|Product dimensions:||6.16(w) x 9.00(h) x 0.70(d)|
About the Author
Jack N. Rakove is the Coe Professor of History and American Studies at Stanford University and lives in Palo Alto, California.
Pamela S. Karlan is Montgomery Professor of Public Law at Stanford Law School and lives in Palo Alto.
Larry Kramer is Professor of Law at New York University School of Law and lives in New York City.
Alex Keyssar is Matthew G. Stirling, Jr., Professor of History and Social Policy at the John F. Kennedy School of Government, Harvard University, and lives in Cambridge, Massachusetts.
Stephen Holmes is Professor of Law at New York University School of Law and lives in New York City.
Henry Brady is Professor of Political Science and Public Policy at the University of California, Berkeley, and lives in Oakland, California.
John Cooper is Professor of History at the University of Wisconsin and lives in Madison, Wisconsin.
Most Helpful Customer Reviews

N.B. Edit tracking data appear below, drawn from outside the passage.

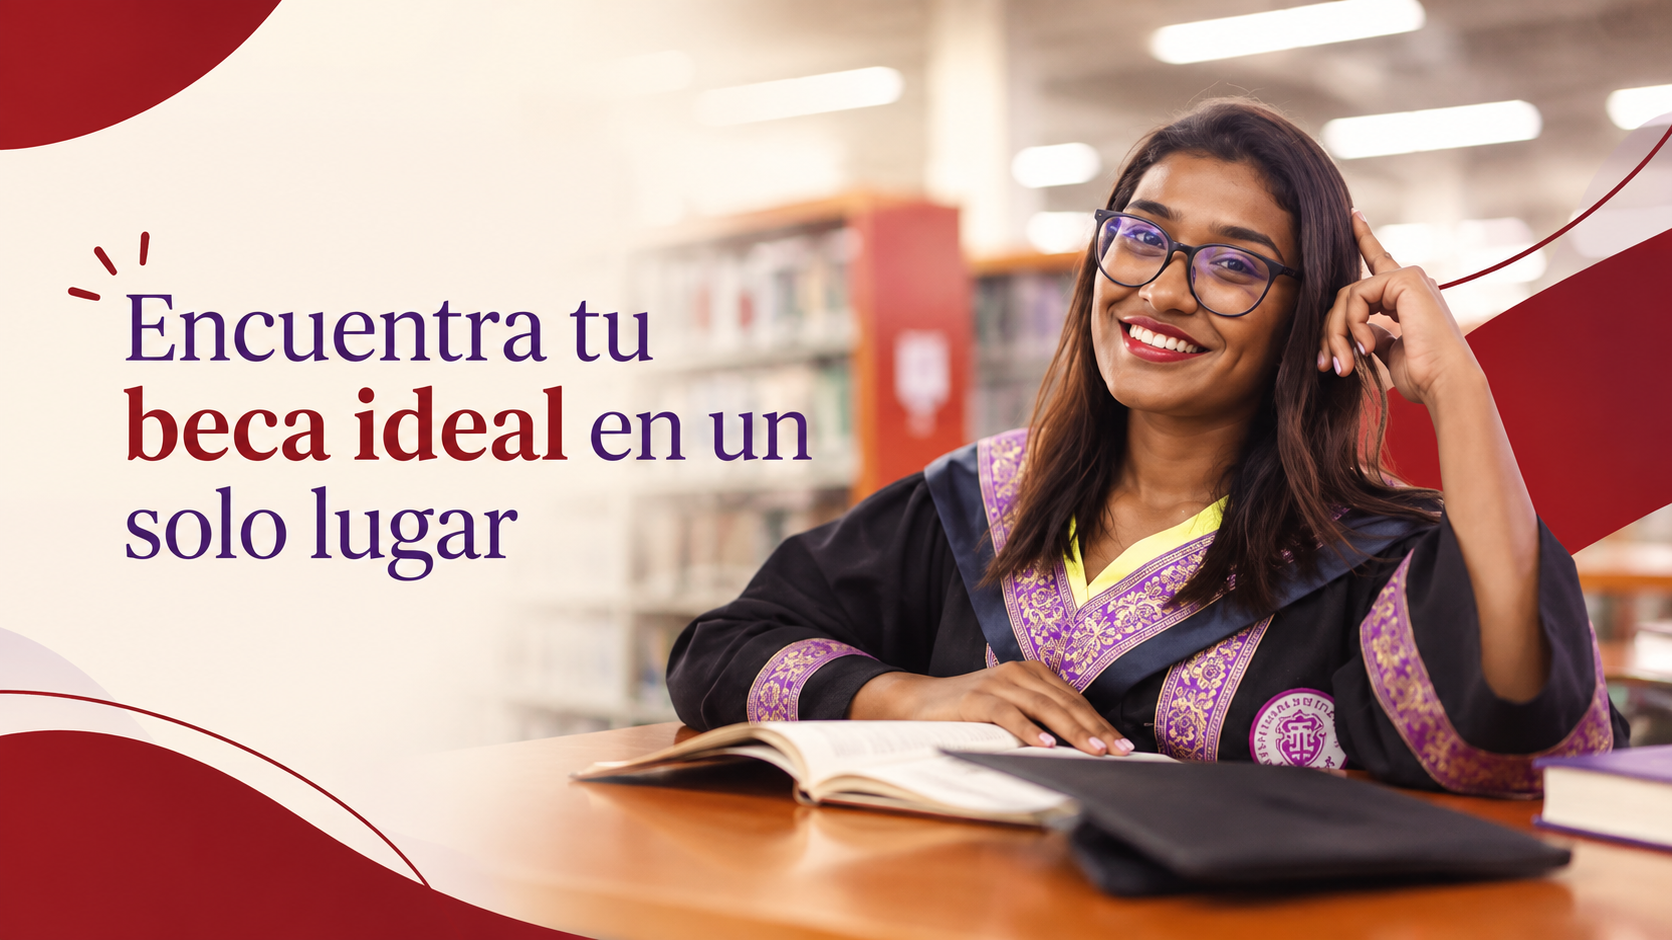
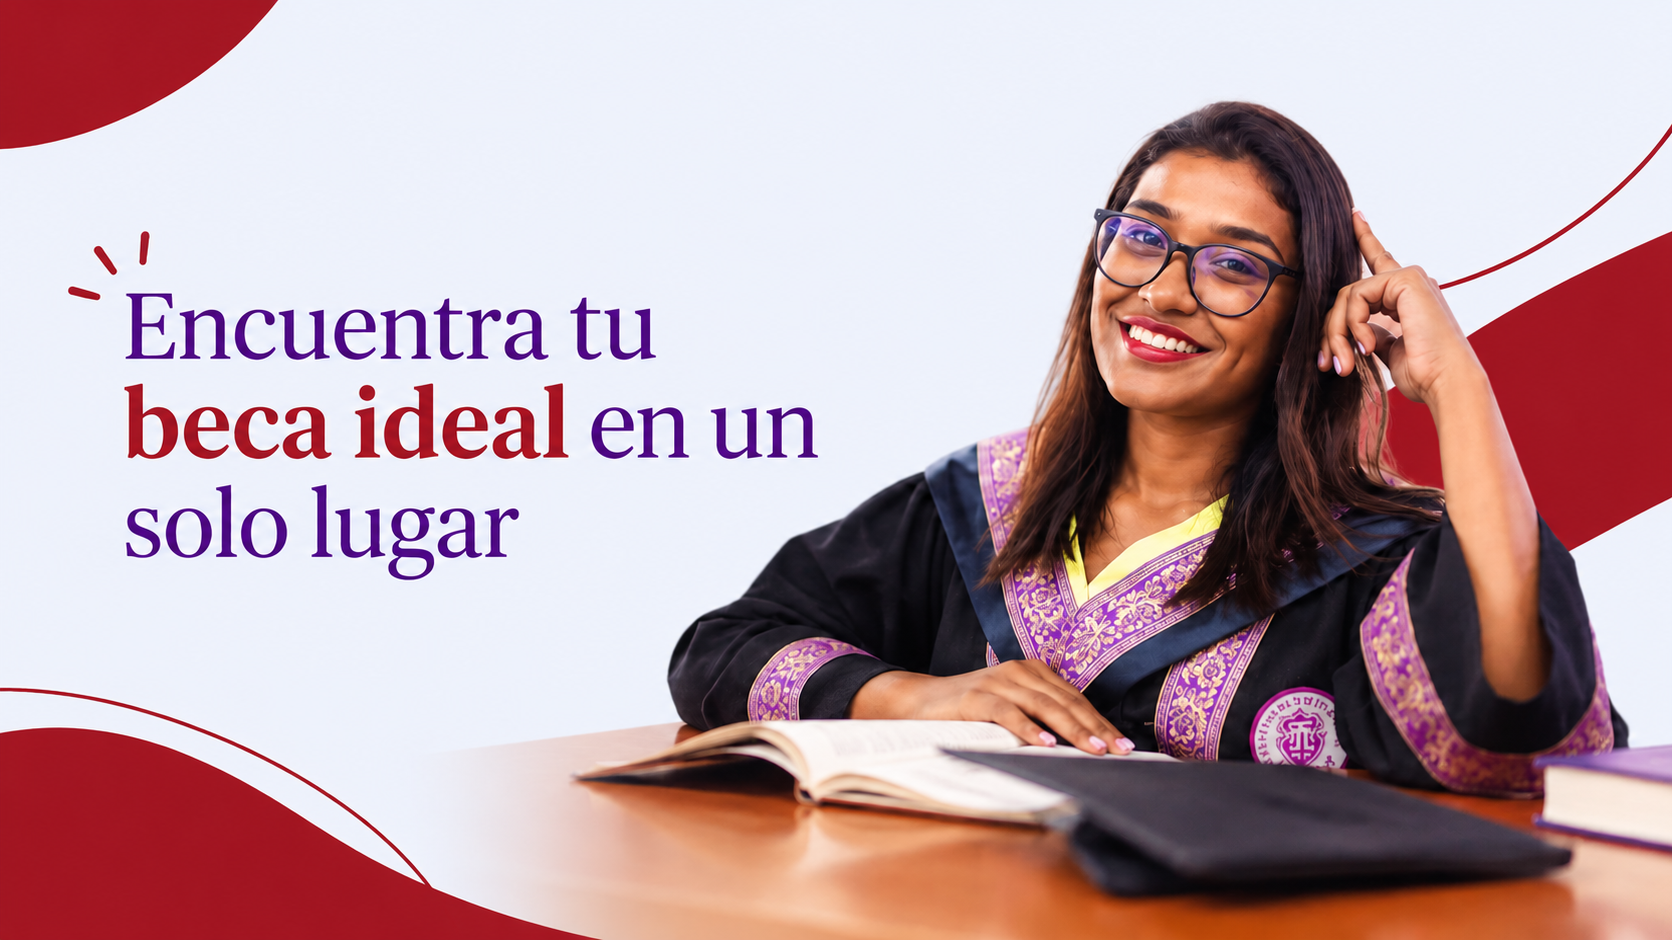
add: nuevos íconos y mejoras en el diseño de la sección de becas

diff --git a/frontend/src/home/layout/HomeLayout.jsx b/frontend/src/home/layout/HomeLayout.jsx
@@ -2,7 +2,7 @@ import "./homeLayout.css";
 import Hero from "../components/hero/Hero";
 import infoBecasImg from "../../assets/icons/home/info-becas-icon.svg";
 
-import personasCelebrando from "../../assets/images/home/personas-celebrando.jpg";
+
 
 import Header from "../components/header/Header";
 import Footer from "../components/footer/Footer";
@@ -26,6 +26,13 @@ import encuentraBeca5 from "../../assets/images/home/encuentra-beca5.png";
 import encuentraBeca6 from "../../assets/images/home/encuentra-beca6.png";
 import encuentraBeca7 from "../../assets/images/home/encuentra-beca7.png";
 import logoCompleto from "../../assets/images/home/unibecas-logo-completo.png";
+
+import iconIngenieria from "../../assets/icons/home/ingenieria-icons.png";
+import iconEconomia from "../../assets/icons/home/economia-icons.png";
+import iconSalud from "../../assets/icons/home/salud-icons.png";
+import iconComunicacion from "../../assets/icons/home/comunicacion-icons.png";
+import iconEducacion from "../../assets/icons/home/educacion-icons.png";
+import iconDerecho from "../../assets/icons/home/derecho-icons.png";
 
 const imagenes = [
   encuentraBeca1,
@@ -122,38 +129,82 @@ const HomeLayout = () => {
         </button>
       </section>
 
-      <section className="contenedor-sobre-nosotros" id="acerca-de-unibecas">
-        <div>
-          <img src={personasCelebrando} alt="Personas celebrando" />
-          <div>
-            <h2>Becas disponibles</h2>
-            <p>
-              En UNIBECAS encontrarás diferentes becas y oportunidades
-              educativas dirigidas a estudiantes de Cartagena. Consulta
-              información sobre universidades, programas académicos, requisitos,
-              beneficios y fechas de postulación para que puedas encontrar
-              opciones que se adapten a tus metas.
-            </p>
-          </div>
-        </div>
+      
+<section className="contenedor-sobre-becas-ofertas" id="sobre-becas">
+  <h2>Oferta académica</h2>
+  <p className="descripcion-oferta">
+    Explora diferentes áreas de estudio y encuentra oportunidades
+    para alcanzar tus metas académicas.
+  </p>
 
-        <div className="sobre-unibecas">
-          <h2>Sobre UNIBECAS</h2>
-          <p>
-            UNIBECAS es una plataforma creada para facilitar el acceso a
-            información sobre becas y oportunidades educativas para los
-            estudiantes de Cartagena. Reunimos en un solo lugar diferentes
-            opciones de universidades, programas y beneficios para que encontrar
-            una oportunidad sea más sencillo.
-          </p>
-          <p>
-            Nuestro propósito es acercar a los estudiantes a nuevas
-            posibilidades para continuar su formación académica, brindándoles
-            información clara y organizada que les permita conocer sus opciones
-            y tomar mejores decisiones sobre su futuro educativo.
-          </p>
-        </div>
-      </section>
+  <div className="contenedor-sobre-becas-ofertas-categorias">
+    <div className="ingenieria-tecnologia tarjeta-categoria">
+      <span className="icono-categoria">
+        <img src={iconIngenieria} alt="Icono de ingeniería" />
+      </span>
+      <h3>Ingeniería y tecnología</h3>
+      <p>Software, sistemas, datos e innovación digital.</p>
+      <span className="flecha-categoria">
+        <img src={arrowRight} alt="Flecha derecha" />
+      </span>
+    </div>
+
+    <div className="economia-negocios tarjeta-categoria">
+      <span className="icono-categoria">
+        <img src={iconEconomia} alt="Icono de economía" />
+      </span>
+      <h3>Economía y negocios</h3>
+      <p>Administración, finanzas y emprendimiento.</p>
+      <span className="flecha-categoria">
+        <img src={arrowRight} alt="Flecha derecha" />
+      </span>
+    </div>
+
+    <div className="salud-bienestar tarjeta-categoria">
+      <span className="icono-categoria">
+        <img src={iconSalud} alt="Icono de salud y bienestar" />
+      </span>
+      <h3>Salud y bienestar</h3>
+      <p>Programas relacionados con la salud y el bienestar.</p>
+      <span className="flecha-categoria">
+        <img src={arrowRight} alt="Flecha derecha" />
+      </span>
+    </div>
+
+    <div className="comunicacion-diseño tarjeta-categoria">
+      <span className="icono-categoria">
+        <img src={iconComunicacion} alt="Icono de comunicación y diseño" />
+      </span>
+      <h3>Comunicación y diseño</h3>
+      <p>Marketing, comunicación, artes y creatividad.</p>
+      <span className="flecha-categoria">
+        <img src={arrowRight} alt="Flecha derecha" />
+      </span>
+    </div>
+
+    <div className="educacion-ciencias tarjeta-categoria">
+      <span className="icono-categoria">
+        <img src={iconEducacion} alt="Icono de educación y ciencias" />
+      </span>
+      <h3>Educación y ciencias</h3>
+      <p>Enseñanza, investigación, idiomas y conocimiento.</p>
+      <span className="flecha-categoria">
+        <img src={arrowRight} alt="Flecha derecha" />
+      </span>
+    </div>
+
+    <div className="derecho-idiomas tarjeta-categoria">
+      <span className="icono-categoria">
+        <img src={iconDerecho} alt="Icono de derecho e idiomas" />
+      </span>
+      <h3>Derecho e idiomas</h3>
+      <p>Legislación, lenguas y relaciones internacionales.</p>
+      <span className="flecha-categoria">
+        <img src={arrowRight} alt="Flecha derecha" />
+      </span>
+    </div>
+  </div>
+</section>
 
       <div className="contenedor-universidades">
         <h2>Universidades afiliadas</h2>
@@ -214,33 +265,33 @@ const HomeLayout = () => {
         >
           {contenedorBecas === "mas-recientes"
             ? becas.map((info) => (
-                <BecaCard
-                  key={info.id_beca}
-                  universidad={info.universidad}
-                  nombre={info.nombre_beca}
-                  fecha_creacion={info.fecha_creacion_sys}
-                  vigencia={info.vigencia_programa}
-                  descripcion={info.descripcion_informacion}
-                  info_aplicar={info.informacion_aplicar}
-                  modalidad={info.modalidad}
-                  estado={info.estado}
-                  cobertura={info.cobertura}
-                />
-              ))
+              <BecaCard
+                key={info.id_beca}
+                universidad={info.universidad}
+                nombre={info.nombre_beca}
+                fecha_creacion={info.fecha_creacion_sys}
+                vigencia={info.vigencia_programa}
+                descripcion={info.descripcion_informacion}
+                info_aplicar={info.informacion_aplicar}
+                modalidad={info.modalidad}
+                estado={info.estado}
+                cobertura={info.cobertura}
+              />
+            ))
             : becasPopulares.map((info) => (
-                <BecaCard
-                  key={info.id_beca}
-                  universidad={info.universidad}
-                  nombre={info.nombre_beca}
-                  fecha_creacion={info.fecha_creacion_sys}
-                  vigencia={info.vigencia_programa}
-                  descripcion={info.descripcion_informacion}
-                  info_aplicar={info.informacion_aplicar}
-                  modalidad={info.modalidad}
-                  estado={info.estado}
-                  cobertura={info.cobertura}
-                />
-              ))}
+              <BecaCard
+                key={info.id_beca}
+                universidad={info.universidad}
+                nombre={info.nombre_beca}
+                fecha_creacion={info.fecha_creacion_sys}
+                vigencia={info.vigencia_programa}
+                descripcion={info.descripcion_informacion}
+                info_aplicar={info.informacion_aplicar}
+                modalidad={info.modalidad}
+                estado={info.estado}
+                cobertura={info.cobertura}
+              />
+            ))}
         </div>
 
         <div className="contenedor-arrows">

diff --git a/frontend/src/home/layout/homeLayout.css b/frontend/src/home/layout/homeLayout.css
@@ -154,45 +154,128 @@ h2 {
   height: 120px;
 }
 
-.contenedor-sobre-nosotros {
-  background-color: var(--color-superficie-morada);
+
+.contenedor-sobre-becas-ofertas {
+  padding: 70px 8%;
+  background-color: #f1f4fc;
+}
+
+.contenedor-sobre-becas-ofertas h2 {
+  margin: 0 0 12px;
+  color: #a31a1c;
+  font-size: 2rem;
+  font-weight: 700;
+}
+
+.descripcion-oferta {
+  max-width: 650px;
+  margin: 0 auto 35px;
+  color: #555;
+  font-size: 1rem;
+  line-height: 2;
+  text-align: center;
+  font-weight: 600;
+}
+
+.contenedor-sobre-becas-ofertas-categorias {
   display: grid;
-  grid-template-columns: 1fr 1fr;
-  gap: 20px;
-  padding: 16px;
-  margin-top: 38px;
+  grid-template-columns: repeat(3, minmax(0, 1fr));
+  gap: 24px;
 }
 
-.contenedor-sobre-nosotros div:first-child div {
-  margin-top: 10px;
+.tarjeta-categoria {
+  position: relative;
+  display: flex;
+  flex-direction: column;
+  align-items: flex-start;
+  min-height: 220px;
+  padding: 26px 24px;
+  border: 2px solid #a31a1c;
+  border-radius: 8px;
+  background-color: #f1f4fc;
+  transition:
+    transform 0.25s ease,
+    box-shadow 0.25s ease,
+    background-color 0.25s ease;
 }
 
-.contenedor-sobre-nosotros div:first-child img {
-  width: 100%;
-  height: 350px;
-  object-fit: cover;
+.tarjeta-categoria:hover {
+  transform: translateY(-5px);
+  background-color: #f1f4fc;
+  box-shadow: 0 8px 22px rgb(125, 23, 221/ 12%);
 }
 
-.contenedor-sobre-nosotros h2 {
-  margin: 0;
-  font-size: 2.38rem;
-  color: var(--color-terciario);
+.icono-categoria {
+  display: flex;
+  align-items: center;
+  justify-content: center;
+  width: 42px;
+  height: 42px;
+  margin-bottom: 20px;
+  border-radius: 8px;
+  background-color: #f1f4fc;
+  color: #7d17dd0f;
+  font-size: 1.8rem;
 }
 
-.contenedor-sobre-nosotros p {
-  margin: 12px 0 0 0;
-  max-width: 800px;
-  font-size: 1.06rem;
+.tarjeta-categoria h3 {
+  margin: 0 0 12px;
+  color: #a31a1c;
+  font-size: 2rem;
   line-height: 1.4;
 }
 
-.contenedor-sobre-nosotros .sobre-unibecas {
-  padding-left: 10px;
+.tarjeta-categoria p {
+  margin: 0 35px 20px 0;
+  color: #444;
+  font-size: 0.95rem;
+  line-height: 1.6;
 }
 
-.contenedor-sobre-nosotros .sobre-unibecas h2 {
-  text-align: start;
-  color: var(--color-primario);
+.flecha-categoria {
+  position: absolute;
+  right: 16px;
+  bottom: 16px;
+  display: flex;
+  align-items: center;
+  justify-content: center;
+  width: 34px;
+  height: 34px;
+  border-radius: 6px;
+  color: #f1f4fc;
+  font-size: 1.8rem;
+  line-height: 1;
+  transition: background-color 0.25s ease;
+}
+
+.tarjeta-categoria:hover .flecha-categoria {
+  background-color: #7d17dd0f;
+}
+
+@media (max-width: 900px) {
+  .contenedor-sobre-becas-ofertas-categorias {
+    grid-template-columns: repeat(2, minmax(0, 1fr));
+  }
+}
+
+@media (max-width: 600px) {
+  .contenedor-sobre-becas-ofertas {
+    padding: 45px 5%;
+  }
+
+  .contenedor-sobre-becas-ofertas-categorias {
+    grid-template-columns: 1fr;
+    gap: 18px;
+  }
+
+  .tarjeta-categoria {
+    min-height: 190px;
+  }
+}
+.icono-categoria img {
+  width: 44px;
+  height: 44px;
+  object-fit: contain;
 }
 
 .seccion-becas {

diff --git a/frontend/src/index.css b/frontend/src/index.css
@@ -1,6 +1,6 @@
 :root {
   --color: #000;
-  --background: #f0f4ff;
+  --background: #eef2fb;
   --color-primario: #a31a1c;
   --color-secundario: #1250a8;
   --color-terciario: #7f44a0;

This is an interesting contribution to what is a growing library of election 2000 books. It lacks the energizing vitriol of Vincent Bugliosi's and Alan Dershowitz's additions to the genre, but at times this is helpful, as the explainations given in this book, especially Larry Kramer's contribution, seem a lot more grounded in fact, analysis, and rationality (not that Bugliosi or Dershowitz were lacking in fact or rationality, but certain key points of their arguements go unelaborated.) However much of the book is devoted to contributions which, while interesting, have only a fringe relation to the 'juicy' parts of the last election. There are articles on voter analysis, the history of the 'right to vote' in America, which apparently doesn't exist, and an entire article on the Electoral College. To some extent it really seems like a book that could have been written abou ANY election; the uniquely bizzarre nature of the 2000 election merely added a couple of additional articles. I, to some extent, accept Jeffrey Toobin's theory (presented in his own election 2000 book) that the 2000 election was won in the gutter by Bush because he and his advisors were determined to win at any cost, and Gore was too worried about how he'd be perceived (as shown by his failure to attempt to reject the overseas military ballots). Since that is hardly a subject for an academic article, the book as a whole doesn't seem to tell the real story about what went on. Nonetheless, each article is fascinating in its own way to anyone interested in politics and american history and all articles written about the election contain airtight arguements with just enough editorialization from the authors to leave the reader more sure than ever that their guy wuz robbed.